BRIEF: Print every entry exactly once more, omitting each picture.

[Saved entries]
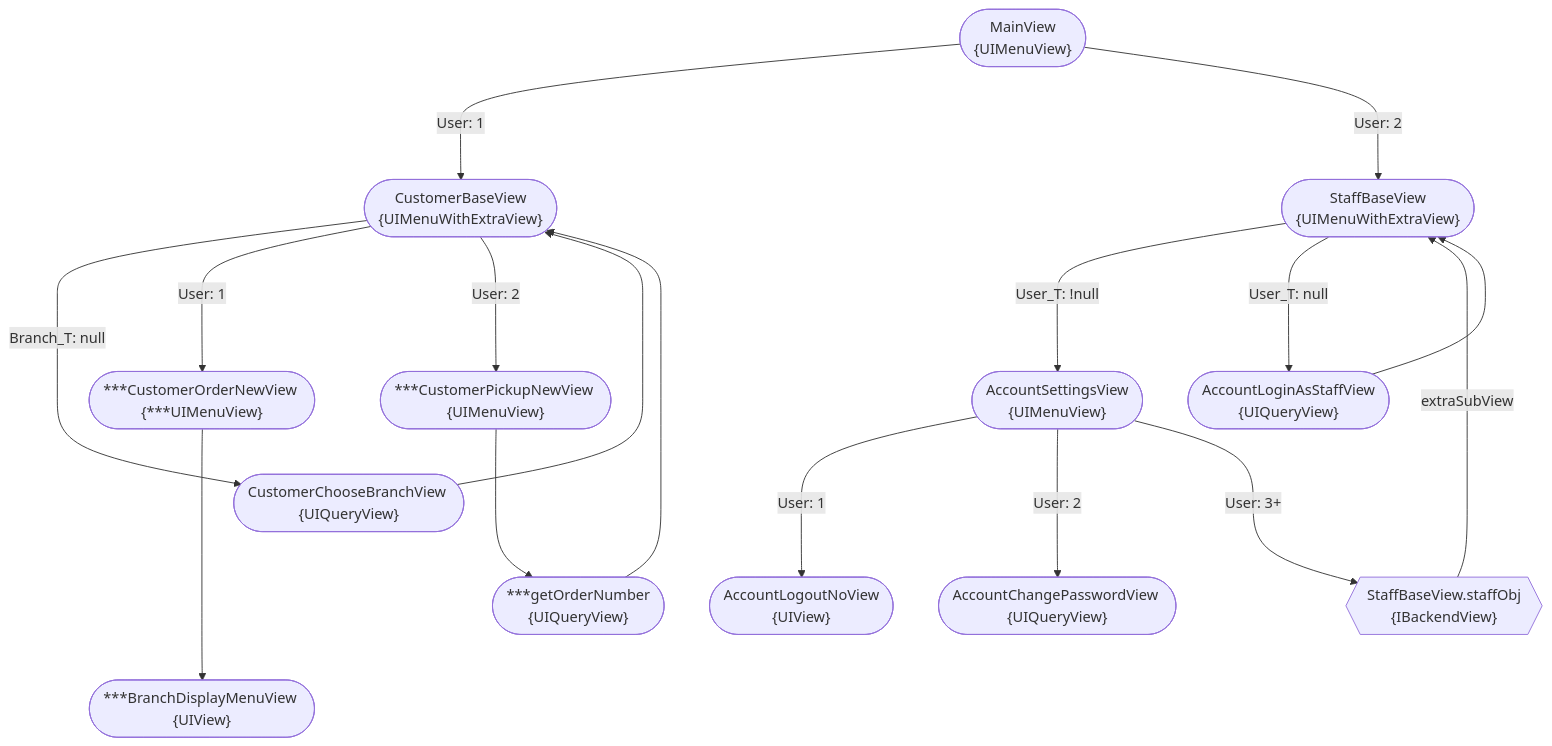
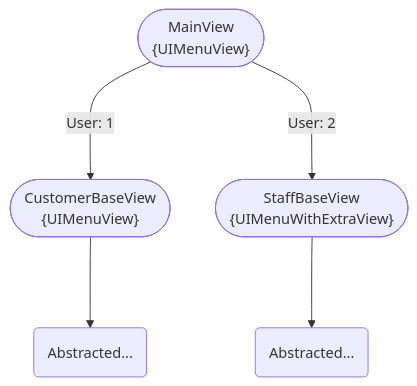
Before and after one commit to Iain-Lim/FOMS-2002-V2: the diagram in docs/Rsc/views.md, drawn with Mermaid. The commit also changed 34 other files, not shown here.

````diff
--- a/docs/Rsc/views.md
+++ b/docs/Rsc/views.md
@@ -2,52 +2,13 @@
 ``` mermaid
 flowchart TD
 
 MainView(["MainView \n{UIMenuView}"])
 
-CustomerBaseView(["CustomerBaseView \n{UIMenuWithExtraView}"])
-
-CustomerChooseBranchView(["CustomerChooseBranchView \n{UIQueryView}"])
-
-CustomerOrderNewView(["***CustomerOrderNewView \n{***UIMenuView}"])
-
-BranchDisplayMenuView(["***BranchDisplayMenuView \n{UIView}"])
-
-CustomerPickupNewView(["***CustomerPickupNewView \n{UIMenuView}"])
-
-getOrderNumber(["***getOrderNumber \n{UIQueryView}"])
+CustomerBaseView(["CustomerBaseView \n{UIMenuView}"])
 
 StaffBaseView(["StaffBaseView \n{UIMenuWithExtraView}"])
 
-AccountLoginAsStaffView(["AccountLoginAsStaffView \n{UIQueryView}"])
-
-StaffBaseView_staffObj{{"StaffBaseView.staffObj \n{IBackendView}"}}
-
-AccountSettingsView(["AccountSettingsView \n{UIMenuView}"])
-
-AccountLogoutNoView(["AccountLogoutNoView \n{UIView}"])
-
-AccountChangePasswordView(["AccountChangePasswordView \n{UIQueryView}"])
-
-MainView ---> | User: 1 | CustomerBaseView
-CustomerBaseView ---> | Branch_T: null | CustomerChooseBranchView
-CustomerChooseBranchView ----> CustomerBaseView
-CustomerBaseView ---> | User: 1 | CustomerOrderNewView
-CustomerBaseView ---> | User: 2 | CustomerPickupNewView
-CustomerPickupNewView ---> getOrderNumber ---> CustomerBaseView
-
-
-CustomerOrderNewView ----> |  | BranchDisplayMenuView
-
-
-MainView ---> | User: 2 | StaffBaseView
-StaffBaseView ---> | User_T: !null | AccountSettingsView
-StaffBaseView ---> | User_T: null | AccountLoginAsStaffView
-AccountLoginAsStaffView --->  StaffBaseView
-StaffBaseView_staffObj ---> | extraSubView | StaffBaseView
-AccountSettingsView ---> | User: 1 | AccountLogoutNoView
-AccountSettingsView ---> | User: 2 | AccountChangePasswordView
-AccountSettingsView ---> | User: 3+ | StaffBaseView_staffObj
-
-
+MainView ---> | User: 1 | CustomerBaseView ---> s1(Abstracted...)
+MainView ---> | User: 2 | StaffBaseView ---> s2(Abstracted...)
 
 ```
````
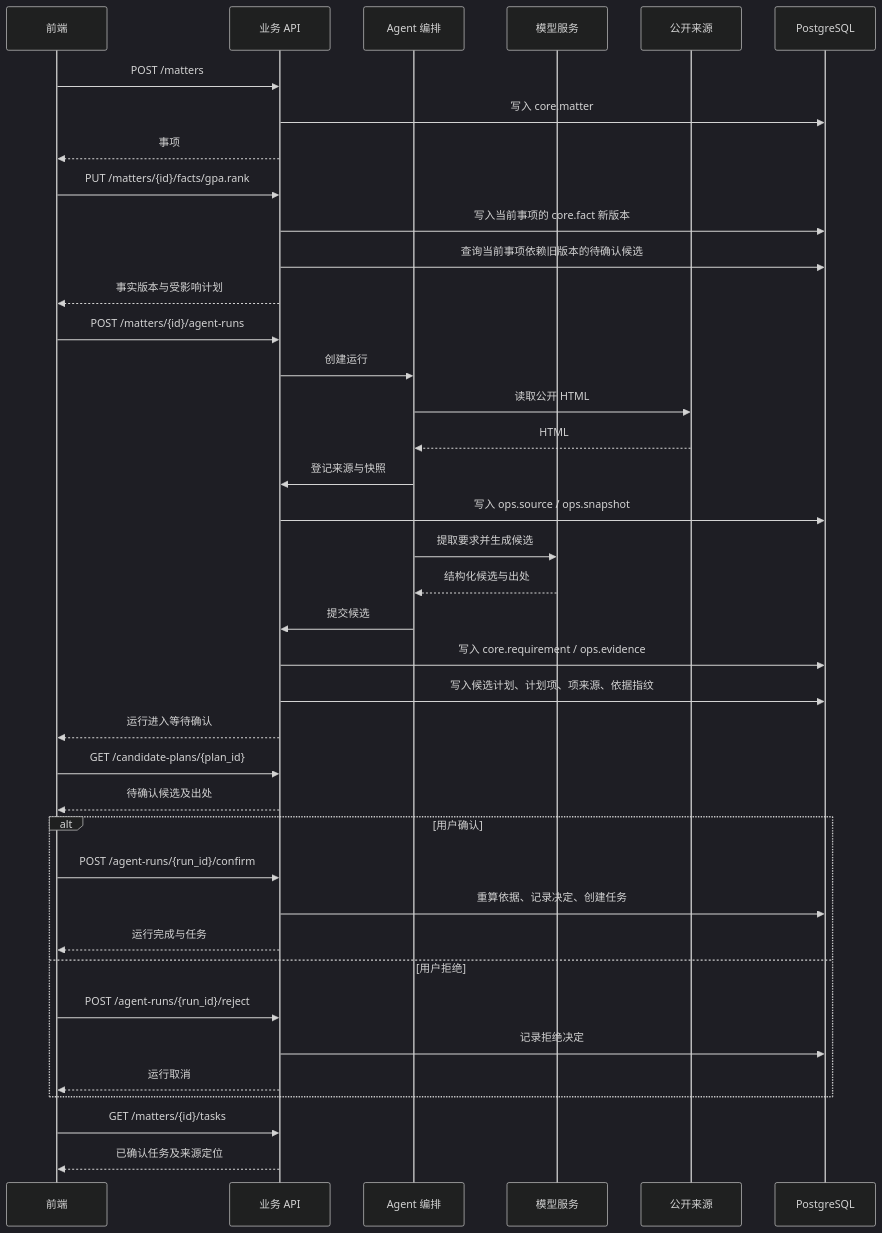
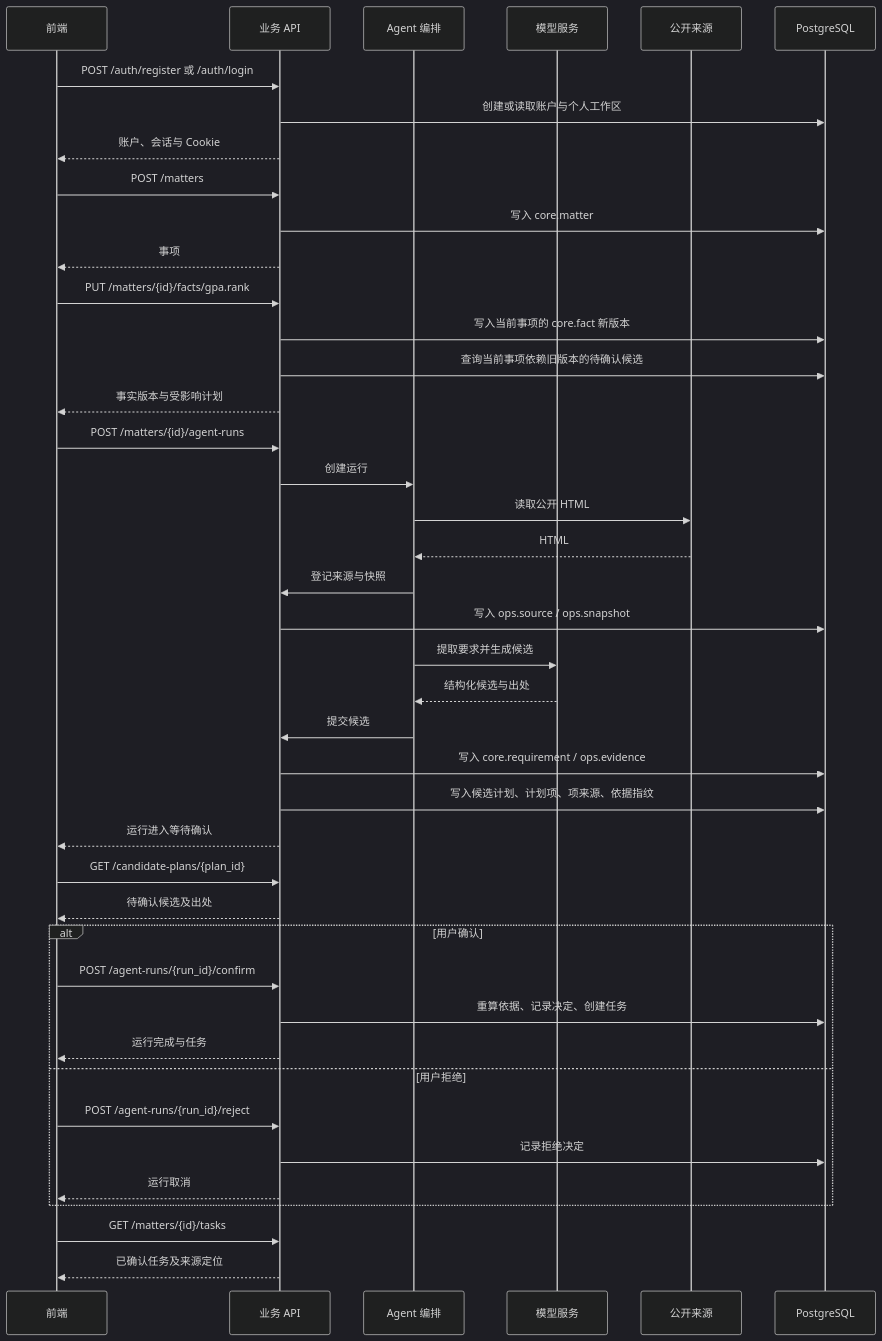
The diagram in docs/backend/api.md (LotteryCamp/OfferPilot), drawn with Mermaid (dark theme) before and after one commit. The commit also changed other lines of this file and 53 other files, not shown here.

````diff
--- a/docs/backend/api.md
+++ b/docs/backend/api.md
@@ -99,47 +103,51 @@
 ```mermaid
 sequenceDiagram
     participant Client as 前端
     participant API as 业务 API
     participant Agent as Agent 编排
     participant Model as 模型服务
     participant Web as 公开来源
     participant DB as PostgreSQL
+
+    Client->>API: POST /auth/register 或 /auth/login
+    API->>DB: 创建或读取账户与个人工作区
+    API-->>Client: 账户、会话与 Cookie
 
     Client->>API: POST /matters
     API->>DB: 写入 core.matter
     API-->>Client: 事项
 
     Client->>API: PUT /matters/{id}/facts/gpa.rank
     API->>DB: 写入当前事项的 core.fact 新版本
     API->>DB: 查询当前事项依赖旧版本的待确认候选
     API-->>Client: 事实版本与受影响计划
 
     Client->>API: POST /matters/{id}/agent-runs
     API->>Agent: 创建运行
     Agent->>Web: 读取公开 HTML
     Web-->>Agent: HTML
     Agent->>API: 登记来源与快照
     API->>DB: 写入 ops.source / ops.snapshot
     Agent->>Model: 提取要求并生成候选
     Model-->>Agent: 结构化候选与出处
     Agent->>API: 提交候选
     API->>DB: 写入 core.requirement / ops.evidence
     API->>DB: 写入候选计划、计划项、项来源、依据指纹
     API-->>Client: 运行进入等待确认
 
     Client->>API: GET /candidate-plans/{plan_id}
     API-->>Client: 待确认候选及出处
 
     alt 用户确认
         Client->>API: POST /agent-runs/{run_id}/confirm
         API->>DB: 重算依据、记录决定、创建任务
         API-->>Client: 运行完成与任务
     else 用户拒绝
         Client->>API: POST /agent-runs/{run_id}/reject
         API->>DB: 记录拒绝决定
         API-->>Client: 运行取消
     end
 
     Client->>API: GET /matters/{id}/tasks
     API-->>Client: 已确认任务及来源定位
 ```
````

YOUR RESPONSE:
Before and after one commit to Iain-Lim/FOMS-2002-V2: the diagram in docs/Rsc/views.md, drawn with Mermaid. The commit also changed 34 other files, not shown here.

````diff
--- a/docs/Rsc/views.md
+++ b/docs/Rsc/views.md
@@ -2,52 +2,13 @@
 ``` mermaid
 flowchart TD
 
 MainView(["MainView \n{UIMenuView}"])
 
-CustomerBaseView(["CustomerBaseView \n{UIMenuWithExtraView}"])
-
-CustomerChooseBranchView(["CustomerChooseBranchView \n{UIQueryView}"])
-
-CustomerOrderNewView(["***CustomerOrderNewView \n{***UIMenuView}"])
-
-BranchDisplayMenuView(["***BranchDisplayMenuView \n{UIView}"])
-
-CustomerPickupNewView(["***CustomerPickupNewView \n{UIMenuView}"])
-
-getOrderNumber(["***getOrderNumber \n{UIQueryView}"])
+CustomerBaseView(["CustomerBaseView \n{UIMenuView}"])
 
 StaffBaseView(["StaffBaseView \n{UIMenuWithExtraView}"])
 
-AccountLoginAsStaffView(["AccountLoginAsStaffView \n{UIQueryView}"])
-
-StaffBaseView_staffObj{{"StaffBaseView.staffObj \n{IBackendView}"}}
-
-AccountSettingsView(["AccountSettingsView \n{UIMenuView}"])
-
-AccountLogoutNoView(["AccountLogoutNoView \n{UIView}"])
-
-AccountChangePasswordView(["AccountChangePasswordView \n{UIQueryView}"])
-
-MainView ---> | User: 1 | CustomerBaseView
-CustomerBaseView ---> | Branch_T: null | CustomerChooseBranchView
-CustomerChooseBranchView ----> CustomerBaseView
-CustomerBaseView ---> | User: 1 | CustomerOrderNewView
-CustomerBaseView ---> | User: 2 | CustomerPickupNewView
-CustomerPickupNewView ---> getOrderNumber ---> CustomerBaseView
-
-
-CustomerOrderNewView ----> |  | BranchDisplayMenuView
-
-
-MainView ---> | User: 2 | StaffBaseView
-StaffBaseView ---> | User_T: !null | AccountSettingsView
-StaffBaseView ---> | User_T: null | AccountLoginAsStaffView
-AccountLoginAsStaffView --->  StaffBaseView
-StaffBaseView_staffObj ---> | extraSubView | StaffBaseView
-AccountSettingsView ---> | User: 1 | AccountLogoutNoView
-AccountSettingsView ---> | User: 2 | AccountChangePasswordView
-AccountSettingsView ---> | User: 3+ | StaffBaseView_staffObj
-
-
+MainView ---> | User: 1 | CustomerBaseView ---> s1(Abstracted...)
+MainView ---> | User: 2 | StaffBaseView ---> s2(Abstracted...)
 
 ```
````
The diagram in docs/backend/api.md (LotteryCamp/OfferPilot), drawn with Mermaid (dark theme) before and after one commit. The commit also changed other lines of this file and 53 other files, not shown here.

````diff
--- a/docs/backend/api.md
+++ b/docs/backend/api.md
@@ -99,47 +103,51 @@
 ```mermaid
 sequenceDiagram
     participant Client as 前端
     participant API as 业务 API
     participant Agent as Agent 编排
     participant Model as 模型服务
     participant Web as 公开来源
     participant DB as PostgreSQL
+
+    Client->>API: POST /auth/register 或 /auth/login
+    API->>DB: 创建或读取账户与个人工作区
+    API-->>Client: 账户、会话与 Cookie
 
     Client->>API: POST /matters
     API->>DB: 写入 core.matter
     API-->>Client: 事项
 
     Client->>API: PUT /matters/{id}/facts/gpa.rank
     API->>DB: 写入当前事项的 core.fact 新版本
     API->>DB: 查询当前事项依赖旧版本的待确认候选
     API-->>Client: 事实版本与受影响计划
 
     Client->>API: POST /matters/{id}/agent-runs
     API->>Agent: 创建运行
     Agent->>Web: 读取公开 HTML
     Web-->>Agent: HTML
     Agent->>API: 登记来源与快照
     API->>DB: 写入 ops.source / ops.snapshot
     Agent->>Model: 提取要求并生成候选
     Model-->>Agent: 结构化候选与出处
     Agent->>API: 提交候选
     API->>DB: 写入 core.requirement / ops.evidence
     API->>DB: 写入候选计划、计划项、项来源、依据指纹
     API-->>Client: 运行进入等待确认
 
     Client->>API: GET /candidate-plans/{plan_id}
     API-->>Client: 待确认候选及出处
 
     alt 用户确认
         Client->>API: POST /agent-runs/{run_id}/confirm
         API->>DB: 重算依据、记录决定、创建任务
         API-->>Client: 运行完成与任务
     else 用户拒绝
         Client->>API: POST /agent-runs/{run_id}/reject
         API->>DB: 记录拒绝决定
         API-->>Client: 运行取消
     end
 
     Client->>API: GET /matters/{id}/tasks
     API-->>Client: 已确认任务及来源定位
 ```
````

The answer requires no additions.